It's a sign of just how significant the new Sportage is for Kia that rather than flying UK journalists to an international launch location the company instead rented a boutique hotel in London's Notting Hill, created a sketch gallery in the basement and flew in key members of the car's development team to meet the press — who were then lent some the first new Sportage's in the UK to test for a month.
One executive present at the event was Kia's Senior Executive Vice President and Chief Design Officer, Peter Schreyer. Car Design News was invited to meet with Peter to talk about his role at Kia and for him to talk us through a vehicle Kia is billing as the first to be designed entirely under his tenure.
When did the program begin?
"The program began just three years ago. We started with different proposals from the California and Frankfurt studios. Initially, we were tempted to do a kind of more rugged, off-road type of car but fairly quickly we decided to go in the direction of a more sleek, urban crossover — even though I don't like that word much."
During the time of the car's development, attitudes to the SUV shifted a lot — did this influence the direction you took?
"Yes, I think so. We did a lot of workshops at the beginning talking about what direction we should go in. And you can see from some of the sketches, there is a more chunky, off-road scheme — which was nice too, but you cannot do two cars!" "We showed the Kue Concept at Detroit in 2007, which was never originally considered to be the Sportage. But we looked at it and made a model that was kind of a resemblance of the Kue, and it's that theme which made it to production. In the end, I think you can tell a lot of the character of Kue has carried through into the Sportage."
This is a world car and you have design teams in the USA, Germany and Korea — were different studios responsible for the interior and exterior?
"We always work as a team, and the upper management from each studio meet every month in Korea.
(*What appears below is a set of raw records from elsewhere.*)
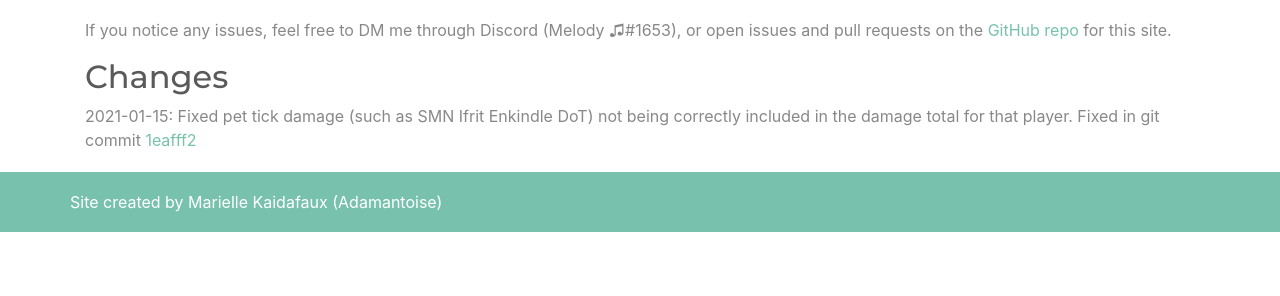
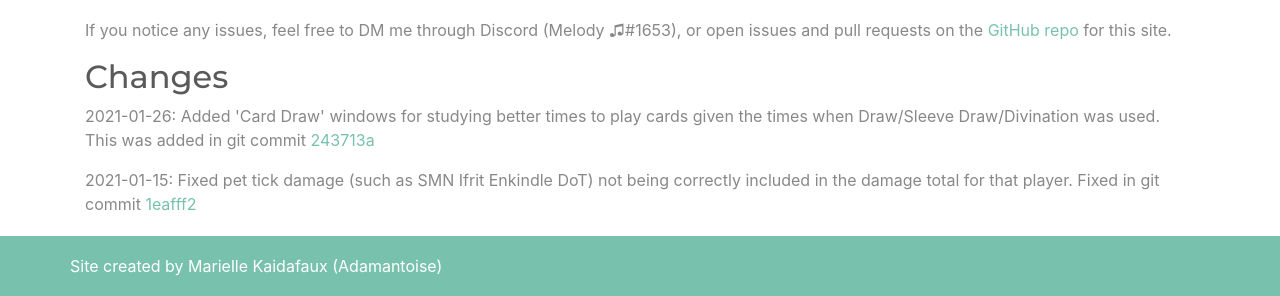
Before and after one commit to meldontaragon/astcardcalc, a Flask app: template templates/about.html in a window 1280 px wide. Shown: the part 2090-2386 px from the top of the page. Before the commit the page ends 2322 px from the top, so only its background shows below. Run offline with Flask 2, Linux system fonts and the light colour scheme; the template is opened without the code that fills it, so the values that code supplies are empty; parts of the project's set-up code (start-up, migrations or seed data) failed here and were passed over; some libraries are stand-ins or nearby versions.

Commit message:
Added new change to the about page change log

```diff
--- a/templates/about.html
+++ b/templates/about.html
@@ -92,5 +92,6 @@
 <p>If you notice any issues, feel free to DM me through Discord (Melody ♫#1653), or open issues and pull requests on the <a href="https://github.com/meldontaragon/astcardcalc">GitHub repo</a> for this site.</p>
 
 <h2>Changes</h2>
+<p>2021-01-26: Added 'Card Draw' windows for studying better times to play cards given the times when Draw/Sleeve Draw/Divination was used. This was added in git commit <a href="https://github.com/meldontaragon/astcardcalc/commit/243713a227098c223c73a6e53327db039f97fa1b">243713a</a></p>
 <p>2021-01-15: Fixed pet tick damage (such as SMN Ifrit Enkindle DoT) not being correctly included in the damage total for that player. Fixed in git commit <a href="https://github.com/meldontaragon/astcardcalc/commit/1eafff25d498ff95ad170294967a1b98c32ef90d">1eafff2</a></p>
 {% endblock %}
```
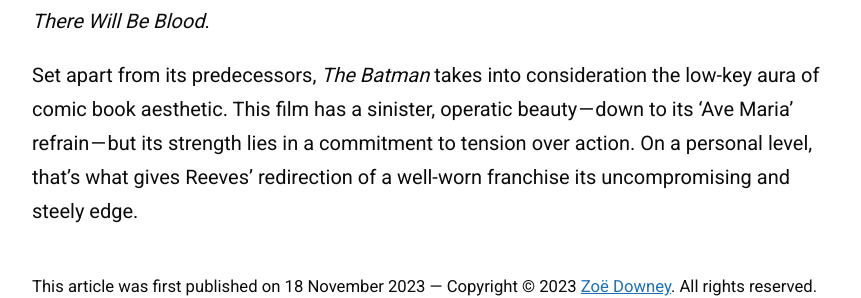
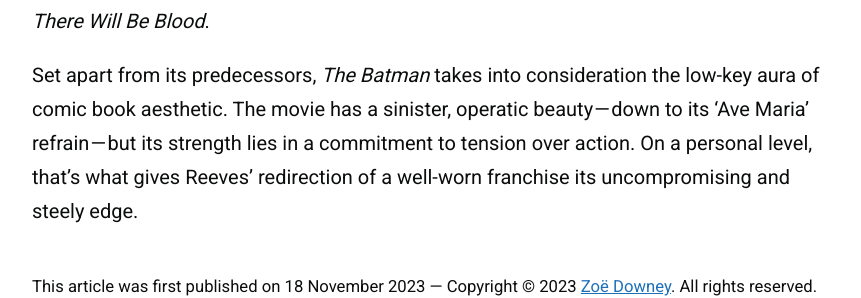
Before and after one commit to zoeurl/zoedowney.github.io, a Jekyll site: the page built from _posts/2023-11-18-the-batman.md, in a window 1280 px wide and 900 px high, scrolled down 2084 px. Shown: the part 558-856 px from the top of the window, without its empty margins (208-1069 px from the left). Built offline with Jekyll 4.4.1, drawn with Linux system fonts in a browser that asks for light colours.

Commit message:
Update 2023-11-18-the-batman.md

```diff
--- a/_posts/2023-11-18-the-batman.md
+++ b/_posts/2023-11-18-the-batman.md
@@ -39,4 +39,4 @@
  Dano’s skill lies in the steady unravelling of his Riddler; a demented, bespectacled
 [Zodiac](https://www.hollywoodreporter.com/movies/movie-features/the-batman-riddler-allusion-zodiac-brilliant-terrifying-1235104753/)-inspired killer with elements unhinged from his [preacher](https://www.youtube.com/watch?v=1B-L4xLWaUQ&ab_channel=VisualAffects) role in _There Will Be Blood_.
 
-Set apart from its predecessors, _The Batman_ takes into consideration the low-key aura of comic book aesthetic. This film has a sinister, operatic beauty — down to its ‘Ave Maria’ refrain — but its strength lies in a commitment to tension over action. On a personal level, that’s what gives Reeves’ redirection of a well-worn franchise its uncompromising and steely edge.
+Set apart from its predecessors, _The Batman_ takes into consideration the low-key aura of comic book aesthetic. The movie has a sinister, operatic beauty — down to its ‘Ave Maria’ refrain — but its strength lies in a commitment to tension over action. On a personal level, that’s what gives Reeves’ redirection of a well-worn franchise its uncompromising and steely edge.
```
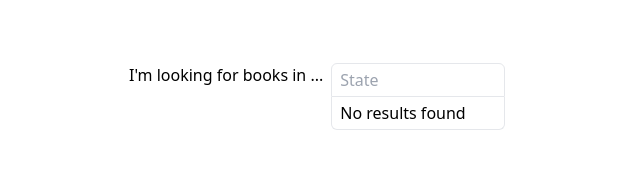
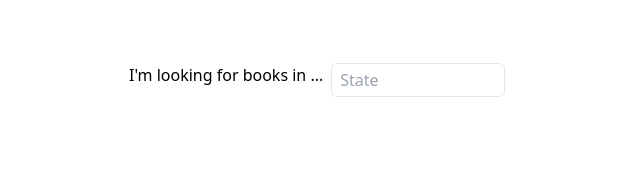
Before and after one commit to tespin/banned-prison-book-api, a Next.js app: page / in a window 1280 px wide. Shown: the part 185-354 px from the top of the page, without its empty margins (319-959 px from the left). Built offline with nearby package versions, Linux system fonts and the light colour scheme.

Commit message:
fix: show results only when there's a query

```diff
--- a/components/SearchBar.tsx
+++ b/components/SearchBar.tsx
@@ -60,8 +60,8 @@ const SearchBar = () => {
       <Flex>
         <label className='text-left shrink-0' htmlFor='search'>I'm looking for books in ...</label>
         <Flex className='flex-col flex-auto min-w-0 px-2'>
-          <input className='px-2 py-1 border rounded-t-md' value={state.query} onChange={handleQuery} type='text' placeholder='State' id='search' />
-          <SearchResults className='border border-t-0 rounded-b-md text-left px-2 py-1' results={state.results} />
+          <input className='px-2 py-1 border rounded-md' value={state.query} onChange={handleQuery} type='text' placeholder='State' id='search' />
+          <SearchResults className='mt-2 border rounded-md text-left px-2 py-1' results={state.results} />
         </Flex>
       </Flex>
     </Flex>
--- a/components/SearchResults.tsx
+++ b/components/SearchResults.tsx
@@ -5,14 +5,33 @@ type SearchProps = {
 
 const SearchResults = ({ className, results }: SearchProps) => {
   return (
-    <ul className={`${className}`}>
+    <>
       {results.length
-        ? results.map((item) => {
-          return (<li>{item.name}</li>)
-        })
-        : <li>No results found</li>
+        ? <ul className={`${className}`}>
+          {results.map((item) => {
+            return (<li>{item.name}</li>)
+          })}
+        </ul>
+        : null
       }
-    </ul>
+    </>
+    // {
+    //   results.length &&
+    //     (<ul className={`${className}`}>
+    //       {results.map((item) => {
+    //           return (<li>{item.name}</li>)
+    //         })
+    //       }
+    //       </ul>)
+    // }
+    // <ul className={`${className}`}>
+    //   {results.length
+    //     ? results.map((item) => {
+    //       return (<li>{item.name}</li>)
+    //     })
+    //     : <li>No results found</li>
+    //   }
+    // </ul>
   )
 }
 
```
But with this car, the exterior theme originates from the California studio, while the interior started in Frankfurt."
What aspect of the design are you most pleased about — that this car has a flavor of the Kue...?
"In a way, yes. I think also when you see it on the street outside; it's the proportion of the sheet metal to the glass. The car looks sporty, kind of compact and has a good stance — but you still get a lot of space inside." "Another thing that's a nice detail is the line on the top of the windshield [the top edge of the screen isn't a straight line, having higher, rounded edges], which you can see on both the Sportage and the Magentis — it's not straight, which I think is unique. I was really surprised we were able to do this, because I asked for it and without moaning the engineers did it!"
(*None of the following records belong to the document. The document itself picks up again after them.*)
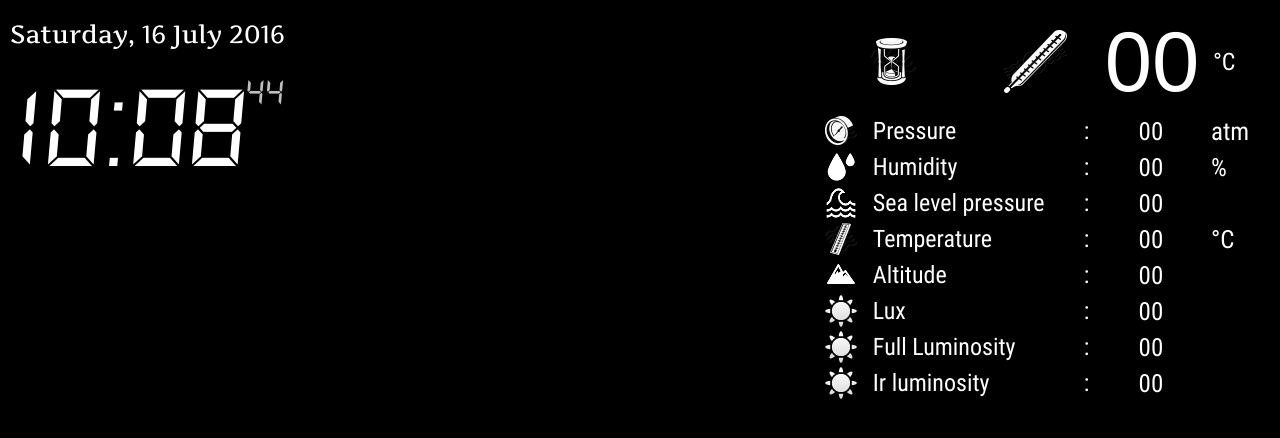
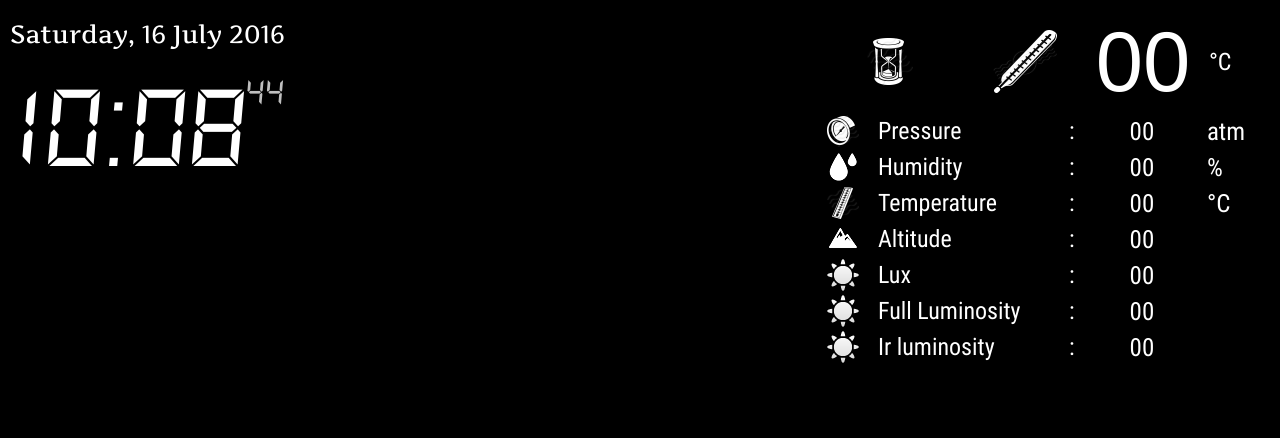
Before and after one commit to Klarzahs/FITPraktikum, a PHP site: page / in a window 1280 px wide. Shown: the top 438 px of the page. Run offline with PHP 8.4, Linux system fonts and the light colour scheme; some libraries are stand-ins or nearby versions.

Commit message:
server configs

```diff
--- a/server/display/index.php
+++ b/server/display/index.php
@@ -57,13 +57,6 @@
                     <td align=center colspan=1 id="dht_humidity">00</td>
                     <td align=center colspan=3 id="unit">%</td>
                 </tr>
-                <tr rowspan=1>
-                    <td align=center colspan=1><img src="img/sea-level.png"></td>
-                    <td align=center colspan=2 id="elm">Sea level pressure</td>
-                    <td align=center colspan=1 id="elm">:</td>
-                    <td align=center colspan=1 id="bmp_sea_level_pressure">00</td>
-                    <td align=center colspan=3 id="unit"></td>
-                </tr>
 				<tr rowspan=1>
                     <td align=center colspan=1><img src="img/thermometer.png"></td>
                     <td align=center colspan=2 id="elm">Temperature</td>
--- a/server/display/js/load.js
+++ b/server/display/js/load.js
@@ -11,7 +11,7 @@ setInterval(function(){
                     success: function(response){
                         var datalist = response;
                         var tsl_full_luminosity = datalist.tsl_full_luminosity;
-                        var tsl_lux = datalist.tsl_lux;
+                        var tsl_lux = var tsl_lux = parseFloat(datalist.tsl_lux.split(",")[0]).toFixed(2);
                         var tsl_ir_luminosity = datalist.tsl_ir_luminosity;
 
                         var bmp_temperature = parseFloat(datalist.bmp_temperature.split(",")[0]).toFixed(2);
@@ -47,7 +47,6 @@ setInterval(function(){
                         $('#bmp_temperature').html(bmp_temperature);
                         $('#bmp_altitude').html(bmp_altitude);
                         $('#bmp_pressure').html(bmp_pressure);
-                        $('#bmp_sea_level_pressure').html(bmp_sea_level_pressure);
 
                         $('#dht_temperature').html(dht_temperature);
                         $('#dht_humidity').html(dht_humidity);
```
Also changed, not shown: server/display/js/getdata.php (+4 -4 lines).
On the show stand at Geneva, the thing that really struck me about this car was the quality of the interior
"We tried to get away from this stereotype T-shape interior that everybody is doing, to make it feel a little bit more sporty with a wide, high centre console. We have this central inlay element, which can be done in different colors and materials. It also means you don't feel like you're sitting in front of a vast expanse of plastic, the IP has sculpture and architecture." "After a long struggle, we also managed to get the dashboard made from soft material. We took a lot of care to develop these things."
In comparison to the previous generation vehicle, the level of quality and attention to detail apparent in the new Sportage is in an entirely different sphere. The company is clearly using design as a differentiator and a means to change customer perception about its image, something that we can only applaud and will continue to follow with some interest.
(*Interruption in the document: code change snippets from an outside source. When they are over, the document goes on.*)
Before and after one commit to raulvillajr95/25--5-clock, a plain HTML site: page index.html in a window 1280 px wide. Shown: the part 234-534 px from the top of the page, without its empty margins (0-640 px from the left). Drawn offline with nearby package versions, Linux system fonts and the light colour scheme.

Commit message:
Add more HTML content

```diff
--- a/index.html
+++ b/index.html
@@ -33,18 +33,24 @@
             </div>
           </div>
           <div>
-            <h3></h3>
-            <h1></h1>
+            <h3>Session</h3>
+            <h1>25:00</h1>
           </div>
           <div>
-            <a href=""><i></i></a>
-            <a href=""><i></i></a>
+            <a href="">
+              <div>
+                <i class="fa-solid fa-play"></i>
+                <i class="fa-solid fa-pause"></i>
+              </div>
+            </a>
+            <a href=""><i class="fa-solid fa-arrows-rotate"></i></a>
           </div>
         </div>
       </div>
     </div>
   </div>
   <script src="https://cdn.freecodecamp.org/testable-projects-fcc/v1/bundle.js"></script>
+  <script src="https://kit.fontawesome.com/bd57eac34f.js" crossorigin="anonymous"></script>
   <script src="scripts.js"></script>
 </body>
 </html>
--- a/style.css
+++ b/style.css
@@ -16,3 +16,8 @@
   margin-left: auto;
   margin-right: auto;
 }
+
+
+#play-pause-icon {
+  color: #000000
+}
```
Stay tuned for a full designer interview with Peter Schreyer on CDN in the coming weeks.
By Joe Simpson